* _Supplied records_
BEGIN

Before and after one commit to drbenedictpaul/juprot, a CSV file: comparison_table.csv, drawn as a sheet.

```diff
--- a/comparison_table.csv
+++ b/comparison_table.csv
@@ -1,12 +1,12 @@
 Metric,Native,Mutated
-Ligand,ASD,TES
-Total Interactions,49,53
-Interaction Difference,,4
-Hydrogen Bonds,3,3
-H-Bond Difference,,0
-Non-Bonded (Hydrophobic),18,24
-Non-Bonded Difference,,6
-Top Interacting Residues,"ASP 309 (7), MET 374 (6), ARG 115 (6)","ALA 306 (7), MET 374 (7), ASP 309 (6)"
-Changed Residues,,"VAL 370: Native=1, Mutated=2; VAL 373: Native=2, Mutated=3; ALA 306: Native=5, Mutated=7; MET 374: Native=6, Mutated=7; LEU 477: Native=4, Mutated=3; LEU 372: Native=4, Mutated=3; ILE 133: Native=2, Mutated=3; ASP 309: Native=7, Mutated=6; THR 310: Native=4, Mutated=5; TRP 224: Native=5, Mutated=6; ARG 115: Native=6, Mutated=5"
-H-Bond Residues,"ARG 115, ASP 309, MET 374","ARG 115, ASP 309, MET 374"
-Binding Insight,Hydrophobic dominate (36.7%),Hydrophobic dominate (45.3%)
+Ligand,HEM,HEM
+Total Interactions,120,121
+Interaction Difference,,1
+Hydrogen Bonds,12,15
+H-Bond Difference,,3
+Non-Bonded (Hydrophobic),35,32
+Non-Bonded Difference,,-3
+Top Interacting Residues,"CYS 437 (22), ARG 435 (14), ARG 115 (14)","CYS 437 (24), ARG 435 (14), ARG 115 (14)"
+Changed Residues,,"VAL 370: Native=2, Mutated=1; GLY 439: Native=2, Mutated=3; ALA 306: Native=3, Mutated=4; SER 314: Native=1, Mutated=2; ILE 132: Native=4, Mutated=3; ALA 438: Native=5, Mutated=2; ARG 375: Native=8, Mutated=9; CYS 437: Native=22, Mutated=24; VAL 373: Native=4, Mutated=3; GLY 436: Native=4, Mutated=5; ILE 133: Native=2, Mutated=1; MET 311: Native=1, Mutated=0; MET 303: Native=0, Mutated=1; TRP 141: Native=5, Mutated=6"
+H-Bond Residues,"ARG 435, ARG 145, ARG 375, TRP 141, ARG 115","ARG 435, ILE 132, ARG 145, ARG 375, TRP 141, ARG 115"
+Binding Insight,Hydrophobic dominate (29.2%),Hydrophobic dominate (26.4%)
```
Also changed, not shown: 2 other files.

END

* _Aim of the exercise_
Note every line in the material with "Mutated" and copy it.

* _Finished exercise_
 Metric,Native,Mutated
-Changed Residues,,"VAL 370: Native=1, Mutated=2; VAL 373: Native=2, Mutated=3; ALA 306: Native=5, Mutated=7; MET 374: Native=6, Mutated=7; LEU 477: Native=4, Mutated=3; LEU 372: Native=4, Mutated=3; ILE 133: Native=2, Mutated=3; ASP 309: Native=7, Mutated=6; THR 310: Native=4, Mutated=5; TRP 224: Native=5, Mutated=6; ARG 115: Native=6, Mutated=5"
+Changed Residues,,"VAL 370: Native=2, Mutated=1; GLY 439: Native=2, Mutated=3; ALA 306: Native=3, Mutated=4; SER 314: Native=1, Mutated=2; ILE 132: Native=4, Mutated=3; ALA 438: Native=5, Mutated=2; ARG 375: Native=8, Mutated=9; CYS 437: Native=22, Mutated=24; VAL 373: Native=4, Mutated=3; GLY 436: Native=4, Mutated=5; ILE 133: Native=2, Mutated=1; MET 311: Native=1, Mutated=0; MET 303: Native=0, Mutated=1; TRP 141: Native=5, Mutated=6"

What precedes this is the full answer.